STRIVE THEORY OF ACTION:CREATING CRADLE TO CAREER PROOF POINTS

Partnerships in the EXPLORING gateway are working on the beginning pieces of formulating a partnership: convening the right people, committing to a common cradle to career vision for all kids, establishing the right tables to get the job done, selecting community level outcomes to hold the Partnership accountable, and ensuring sustainability through selecting an anchor entity to support the work.

Theory of Action - Exploring

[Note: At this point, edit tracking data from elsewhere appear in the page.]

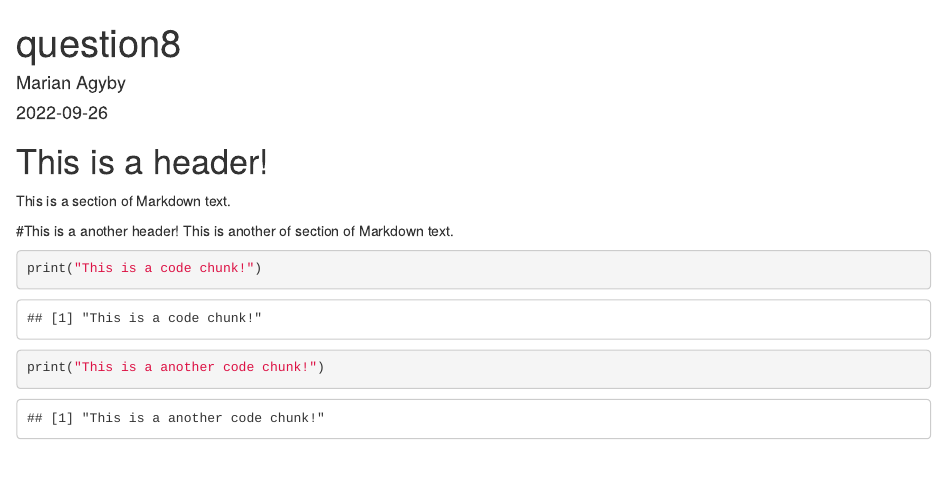
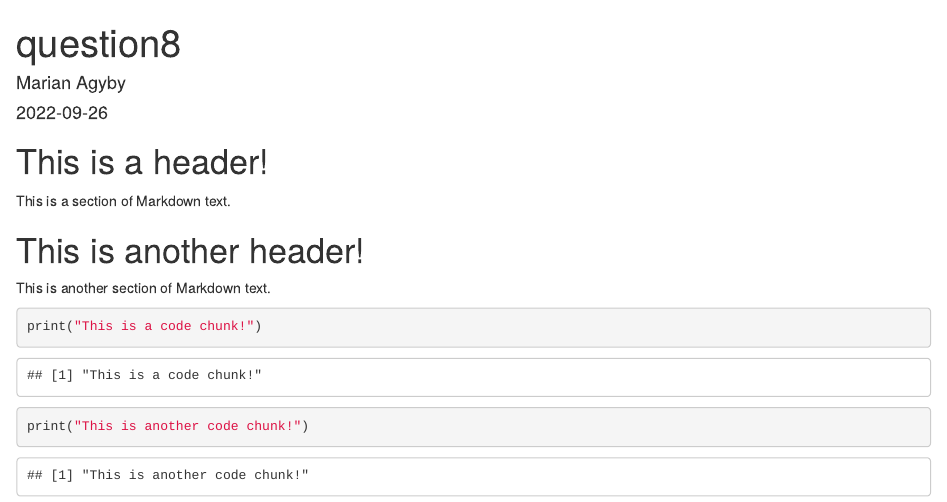
Before and after one commit to marianagyby/521_new_repo, an R Markdown document (question8.Rmd): the page in a window 1100 px wide, from its top. The pictures show the output file question8.html that the author committed with the source, opened offline.

Commit message:
question8 edited

````diff
--- a/question8.Rmd
+++ b/question8.Rmd
@@ -8,13 +8,13 @@ output: html_document
 # This is a header!
 This is a section of Markdown text.
 
-#This is a another header!
-This is another of section of Markdown text.
+# This is another header!
+This is another section of Markdown text.
 
 ```{R}
 print("This is a code chunk!")
 ```
 
 ```{R}
-print("This is a another code chunk!")
+print("This is another code chunk!")
 ```
````
Also changed, not shown: question8.html.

A cross-sector Partnership of an acceptable composition and scope organizes around a compelling need and commits to a cradle to career vision.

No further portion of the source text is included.